Berlin mourns ‘candy bomber’, a US pilot who is a hero of children during the airlift

Disappeared at the age of 101, Gail Halvorsen was throwing candy with small parachutes. She was the symbol of reconciliation between the United States and Germany

Berlin mourns Gail Halvorsen, the American ‘candy bomber’ who, during the 1948 airlift, threw candy to children from his aircraft. The town hall of the German capital has opened a register of condolences, already signed by the mayor Franziska Giffey. He passed away on February 16 at the age of 101, Halvorsen was fondly remembered in Berlin and many had sent him messages of good wishes in Utah, where he lived, when a year ago he became ill and then recovered from covid.

“Candy bomber” became famous during the difficult months of the airlift (June 1948-May 1949), when Soviet troops blocked all land access to the two million inhabitants of the western part of Berlin. The Americans and the British secured supplies with 280,000 airborne deliveries of food and other essential goods. Halvorsen, who was then a young pilot, was troubled by the children waiting for him behind the barbed wire at the entrance to Tempelhof airport to ask him for candy.
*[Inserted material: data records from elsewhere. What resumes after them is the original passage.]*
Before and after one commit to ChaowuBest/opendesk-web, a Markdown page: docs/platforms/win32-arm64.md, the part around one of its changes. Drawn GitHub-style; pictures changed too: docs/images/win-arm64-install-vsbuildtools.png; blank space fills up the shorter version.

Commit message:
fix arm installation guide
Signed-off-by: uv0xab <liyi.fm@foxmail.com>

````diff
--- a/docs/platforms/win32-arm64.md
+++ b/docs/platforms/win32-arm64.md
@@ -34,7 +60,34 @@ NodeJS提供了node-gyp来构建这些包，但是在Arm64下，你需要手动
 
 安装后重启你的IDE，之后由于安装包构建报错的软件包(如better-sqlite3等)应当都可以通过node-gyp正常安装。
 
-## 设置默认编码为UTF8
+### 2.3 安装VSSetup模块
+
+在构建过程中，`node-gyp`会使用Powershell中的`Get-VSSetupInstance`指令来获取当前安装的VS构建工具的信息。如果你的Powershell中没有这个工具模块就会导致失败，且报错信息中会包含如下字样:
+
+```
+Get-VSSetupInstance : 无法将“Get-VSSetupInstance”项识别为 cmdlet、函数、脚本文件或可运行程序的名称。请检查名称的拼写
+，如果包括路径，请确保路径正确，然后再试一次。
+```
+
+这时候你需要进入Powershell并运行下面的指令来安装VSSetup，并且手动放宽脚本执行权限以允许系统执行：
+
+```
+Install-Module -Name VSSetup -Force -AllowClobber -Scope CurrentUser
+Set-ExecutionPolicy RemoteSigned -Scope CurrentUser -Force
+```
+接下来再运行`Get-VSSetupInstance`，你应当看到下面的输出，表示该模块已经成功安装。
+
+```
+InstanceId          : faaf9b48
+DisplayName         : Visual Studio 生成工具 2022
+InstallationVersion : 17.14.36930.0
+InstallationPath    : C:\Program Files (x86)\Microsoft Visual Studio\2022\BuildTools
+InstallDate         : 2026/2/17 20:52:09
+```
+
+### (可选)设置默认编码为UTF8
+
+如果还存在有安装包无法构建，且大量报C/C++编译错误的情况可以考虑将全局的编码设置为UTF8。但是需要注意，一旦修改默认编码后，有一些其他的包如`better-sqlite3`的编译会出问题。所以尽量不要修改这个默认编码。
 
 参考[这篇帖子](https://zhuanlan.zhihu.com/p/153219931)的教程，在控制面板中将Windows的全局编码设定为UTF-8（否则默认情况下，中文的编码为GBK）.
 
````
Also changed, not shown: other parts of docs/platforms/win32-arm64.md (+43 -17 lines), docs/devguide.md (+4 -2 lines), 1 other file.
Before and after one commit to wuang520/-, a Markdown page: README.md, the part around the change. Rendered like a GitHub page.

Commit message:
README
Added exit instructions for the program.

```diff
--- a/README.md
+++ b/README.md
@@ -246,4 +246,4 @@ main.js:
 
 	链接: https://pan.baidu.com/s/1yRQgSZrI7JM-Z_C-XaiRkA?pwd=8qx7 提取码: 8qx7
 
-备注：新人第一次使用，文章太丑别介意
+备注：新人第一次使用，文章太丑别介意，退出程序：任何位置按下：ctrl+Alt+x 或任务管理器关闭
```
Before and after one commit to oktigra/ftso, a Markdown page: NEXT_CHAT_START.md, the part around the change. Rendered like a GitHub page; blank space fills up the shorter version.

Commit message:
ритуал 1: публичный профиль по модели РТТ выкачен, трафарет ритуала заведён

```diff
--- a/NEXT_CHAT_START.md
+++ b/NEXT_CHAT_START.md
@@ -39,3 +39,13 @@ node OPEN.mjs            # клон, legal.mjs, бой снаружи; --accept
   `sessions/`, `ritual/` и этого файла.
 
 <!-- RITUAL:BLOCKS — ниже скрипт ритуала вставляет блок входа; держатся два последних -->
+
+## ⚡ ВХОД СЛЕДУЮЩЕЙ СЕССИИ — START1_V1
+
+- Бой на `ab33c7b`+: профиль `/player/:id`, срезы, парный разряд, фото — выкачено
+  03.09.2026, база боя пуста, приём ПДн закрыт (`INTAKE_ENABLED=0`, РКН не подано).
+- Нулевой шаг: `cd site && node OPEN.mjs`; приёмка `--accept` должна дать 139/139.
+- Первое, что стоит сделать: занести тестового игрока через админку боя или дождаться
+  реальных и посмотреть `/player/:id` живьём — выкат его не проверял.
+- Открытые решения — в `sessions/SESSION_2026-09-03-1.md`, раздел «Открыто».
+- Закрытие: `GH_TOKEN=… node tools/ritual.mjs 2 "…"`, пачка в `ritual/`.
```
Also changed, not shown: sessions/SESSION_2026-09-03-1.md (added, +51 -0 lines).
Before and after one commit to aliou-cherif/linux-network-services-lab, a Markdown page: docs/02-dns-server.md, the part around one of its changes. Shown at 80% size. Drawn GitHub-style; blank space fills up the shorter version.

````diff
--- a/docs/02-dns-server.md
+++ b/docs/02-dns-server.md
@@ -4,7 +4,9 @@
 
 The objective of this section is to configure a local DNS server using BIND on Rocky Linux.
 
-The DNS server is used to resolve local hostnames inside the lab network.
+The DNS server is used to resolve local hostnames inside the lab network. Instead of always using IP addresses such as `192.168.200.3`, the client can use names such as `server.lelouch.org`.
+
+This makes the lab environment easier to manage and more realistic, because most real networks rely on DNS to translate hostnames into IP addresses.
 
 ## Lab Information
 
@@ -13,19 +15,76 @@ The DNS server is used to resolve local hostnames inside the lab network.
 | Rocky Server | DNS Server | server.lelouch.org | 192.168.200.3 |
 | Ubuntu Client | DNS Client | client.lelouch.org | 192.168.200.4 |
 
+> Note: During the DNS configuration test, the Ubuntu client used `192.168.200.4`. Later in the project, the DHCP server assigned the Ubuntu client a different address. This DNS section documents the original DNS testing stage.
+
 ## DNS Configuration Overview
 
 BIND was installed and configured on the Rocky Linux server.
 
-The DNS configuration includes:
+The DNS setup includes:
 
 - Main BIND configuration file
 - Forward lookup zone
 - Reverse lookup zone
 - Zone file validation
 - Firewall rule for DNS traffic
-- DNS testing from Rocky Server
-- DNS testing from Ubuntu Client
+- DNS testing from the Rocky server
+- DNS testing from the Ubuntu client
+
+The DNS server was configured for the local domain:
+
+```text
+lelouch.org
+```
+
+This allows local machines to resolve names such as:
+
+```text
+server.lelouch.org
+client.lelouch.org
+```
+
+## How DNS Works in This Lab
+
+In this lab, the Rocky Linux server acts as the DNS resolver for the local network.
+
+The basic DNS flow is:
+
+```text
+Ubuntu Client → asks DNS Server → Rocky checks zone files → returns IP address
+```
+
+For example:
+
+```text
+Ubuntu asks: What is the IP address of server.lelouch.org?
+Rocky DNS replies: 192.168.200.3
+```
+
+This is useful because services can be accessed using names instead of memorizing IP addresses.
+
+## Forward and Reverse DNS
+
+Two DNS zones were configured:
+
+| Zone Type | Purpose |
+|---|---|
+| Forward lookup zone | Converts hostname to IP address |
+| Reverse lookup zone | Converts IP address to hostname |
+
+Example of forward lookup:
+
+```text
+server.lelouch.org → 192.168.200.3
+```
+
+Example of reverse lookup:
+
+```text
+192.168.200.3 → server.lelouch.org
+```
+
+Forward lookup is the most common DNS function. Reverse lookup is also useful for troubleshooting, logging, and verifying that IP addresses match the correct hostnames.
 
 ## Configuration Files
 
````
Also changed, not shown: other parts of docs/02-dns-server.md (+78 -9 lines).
He thus began to throw candies and chocolate from his plane, thanks to small parachutes packed with handkerchiefs. Becoming known as the Candy Bomber he was soon imitated by other pilots and his gesture became a symbol of reconciliation between the United States and Germany.